Workers at the factory entered the front gate in a sombre mood as 580 of them will lose their jobs as the last Falcon and last Territory roll off the line at “Broady”.

Final engines, panels and parts were sent up from Geelong, when the engine, stamping and casting plants there wound up last week. 

A ceremony on the  Broadmeadows final assembly floor (below) will take place this morning, watched via video by Geelong workers.


About 800 people are effected by the end of car-making, but hundreds have already left since the announcement in May, 2013. Thousands more workers in supply chain firms have finished or changed jobs.

About 170 people in production areas will continue at Ford, switching to the research and development centre in Geelong, You Yangs proving ground,  parts centre at Broadmeadows and the engineering and design centre. Ford will still employ about 1600 people.
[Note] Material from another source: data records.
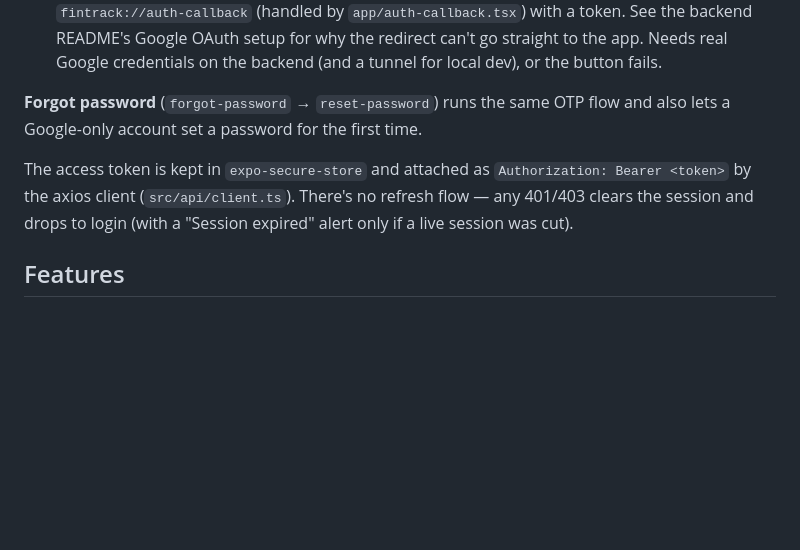
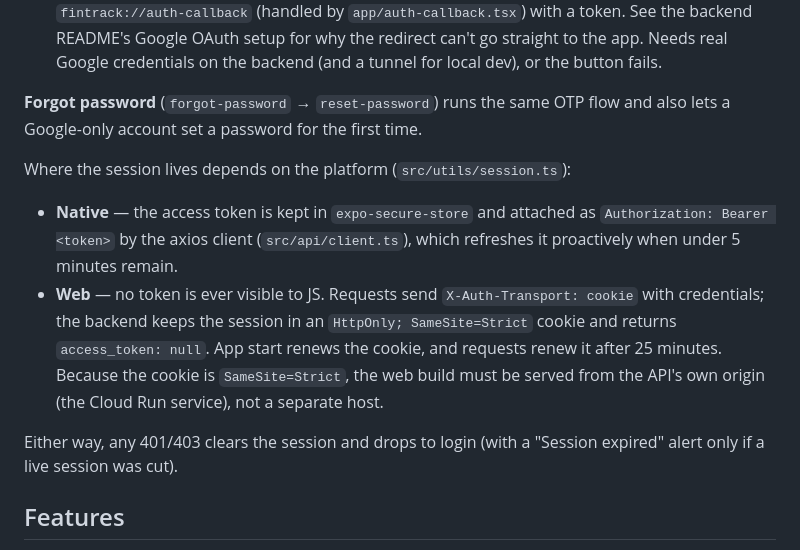
Before and after one commit to Akasht3010/fintrack, a Markdown page: README.md, the part around the change. Rendered like a GitHub page; blank space fills up the shorter version.

Commit message:
Document native vs web session storage
Co-Authored-By: Claude Opus 5.5 <noreply@anthropic.com>

```diff
--- a/README.md
+++ b/README.md
@@ -69,7 +69,12 @@ Three ways in, all ending with the same backend access token:
 
 **Forgot password** (`forgot-password` → `reset-password`) runs the same OTP flow and also lets a Google-only account set a password for the first time.
 
-The access token is kept in `expo-secure-store` and attached as `Authorization: Bearer <token>` by the axios client (`src/api/client.ts`). There's no refresh flow — any 401/403 clears the session and drops to login (with a "Session expired" alert only if a live session was cut).
+Where the session lives depends on the platform (`src/utils/session.ts`):
+
+- **Native** — the access token is kept in `expo-secure-store` and attached as `Authorization: Bearer <token>` by the axios client (`src/api/client.ts`), which refreshes it proactively when under 5 minutes remain.
+- **Web** — no token is ever visible to JS. Requests send `X-Auth-Transport: cookie` with credentials; the backend keeps the session in an `HttpOnly; SameSite=Strict` cookie and returns `access_token: null`. App start renews the cookie, and requests renew it after 25 minutes. Because the cookie is `SameSite=Strict`, the web build must be served from the API's own origin (the Cloud Run service), not a separate host.
+
+Either way, any 401/403 clears the session and drops to login (with a "Session expired" alert only if a live session was cut).
 
 ## Features
 
```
AMWU Vehicle Division National Secretary, Dave Smith, said this sad day had arrived because of flawed auto industry policies and free trade deals which turned Australia into the world’s most open car market, just as the dollar temporarily hit uncompetitive highs in 2013.

 “If you want to know the result of Australia providing the lowest support to the auto industry of any car-making nation, have a look at these great, skilled workers walking out the gate at Ford,” he said.
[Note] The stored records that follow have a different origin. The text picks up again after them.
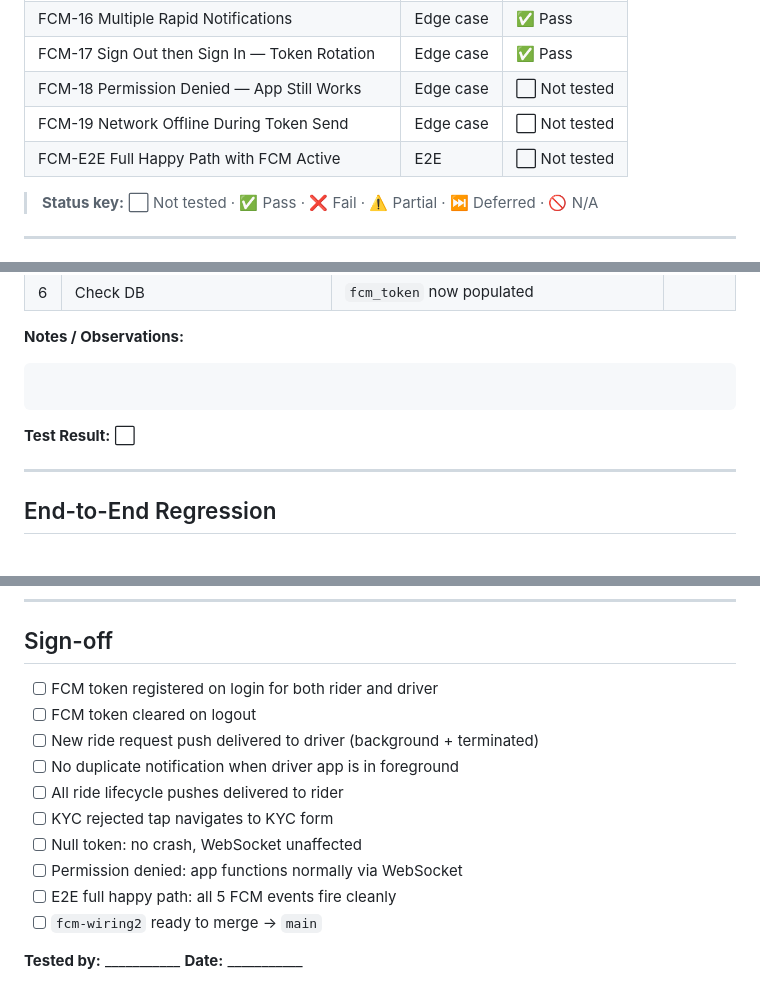
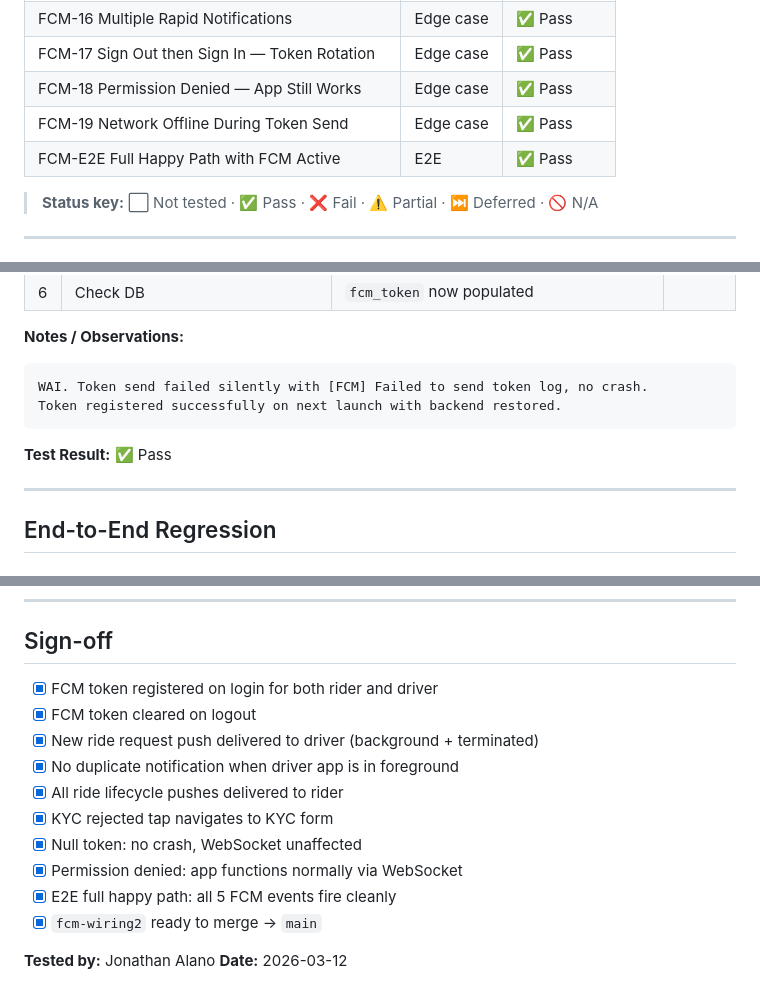
Before and after one commit to joe-alan/anjem, a Markdown page: FCM_TEST_LOG.md, 3 parts joined by grey strips. Drawn GitHub-style.

Commit message:
docs(test): log FCM-18, 19, E2E pass — all sign-off checks complete
Co-Authored-By: Claude Sonnet 4.6 <noreply@anthropic.com>

````diff
--- a/FCM_TEST_LOG.md
+++ b/FCM_TEST_LOG.md
@@ -29,9 +29,9 @@
 | FCM-15 Null FCM Token — Graceful Skip             | Edge case  | ✅ Pass       |
 | FCM-16 Multiple Rapid Notifications               | Edge case  | ✅ Pass       |
 | FCM-17 Sign Out then Sign In — Token Rotation     | Edge case  | ✅ Pass       |
-| FCM-18 Permission Denied — App Still Works        | Edge case  | ⬜ Not tested |
-| FCM-19 Network Offline During Token Send          | Edge case  | ⬜ Not tested |
-| FCM-E2E Full Happy Path with FCM Active           | E2E        | ⬜ Not tested |
+| FCM-18 Permission Denied — App Still Works        | Edge case  | ✅ Pass       |
+| FCM-19 Network Offline During Token Send          | Edge case  | ✅ Pass       |
+| FCM-E2E Full Happy Path with FCM Active           | E2E        | ✅ Pass       |
 
 > **Status key:** ⬜ Not tested · ✅ Pass · ❌ Fail · ⚠️ Partial · ⏭️ Deferred · 🚫 N/A
 
@@ -533,10 +533,11 @@ WAI. DB confirmed: token nulled on logout, new token registered on login.
 **Notes / Observations:**
 
 ```
-
+WAI. Token send failed silently with [FCM] Failed to send token log, no crash.
+Token registered successfully on next launch with backend restored.
 ```
 
-**Test Result:** ⬜
+**Test Result:** ✅ Pass
 
 ---
 
@@ -612,16 +614,16 @@ WAI. DB confirmed: token nulled on logout, new token registered on login.
 
 ## Sign-off
 
-- [ ] FCM token registered on login for both rider and driver
-- [ ] FCM token cleared on logout
-- [ ] New ride request push delivered to driver (background + terminated)
-- [ ] No duplicate notification when driver app is in foreground
-- [ ] All ride lifecycle pushes delivered to rider
-- [ ] KYC rejected tap navigates to KYC form
-- [ ] Null token: no crash, WebSocket unaffected
-- [ ] Permission denied: app functions normally via WebSocket
-- [ ] E2E full happy path: all 5 FCM events fire cleanly
-- [ ] `fcm-wiring2` ready to merge → `main`
+- [x] FCM token registered on login for both rider and driver
+- [x] FCM token cleared on logout
+- [x] New ride request push delivered to driver (background + terminated)
+- [x] No duplicate notification when driver app is in foreground
+- [x] All ride lifecycle pushes delivered to rider
+- [x] KYC rejected tap navigates to KYC form
+- [x] Null token: no crash, WebSocket unaffected
+- [x] Permission denied: app functions normally via WebSocket
+- [x] E2E full happy path: all 5 FCM events fire cleanly
+- [x] `fcm-wiring2` ready to merge → `main`
 
-**Tested by:** \_\_\_\_\_\_\_\_\_\_\_
-**Date:** \_\_\_\_\_\_\_\_\_\_\_
+**Tested by:** Jonathan Alano
+**Date:** 2026-03-12
````
Also changed, not shown: other parts of FCM_TEST_LOG.md (+5 -4 lines).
 “They’ve given Australians a great ride in world-class cars over many decades, while achieving decent workplace conditions and wages to raise their families. Our members remaining can be assured, the AMWU is riding with them.”


Farewell: The final production workforce from the Geelong engine, stamping and casting plants. The site will stay open into 2017 for a Ford project involving advanced vehicles.

The Ford closure comes the same day Holden ceases making the Cruze, with 280 Holden workers at Elizabeth due to take redundancies this month.

AMWU National Secretary Paul Bastian said funding to assist all auto supply workers to transition must be boosted further as Holden and Toyota close because it was insufficient, particularly from the Federal Government.

“The Coalition has known about this Ford closure for over three years with Holden and Toyota winding down too, but they have hoarded over $800 million in Automotive Transformation Scheme funds and refused to re-direct it to help supply chain firms or re-training,” he said.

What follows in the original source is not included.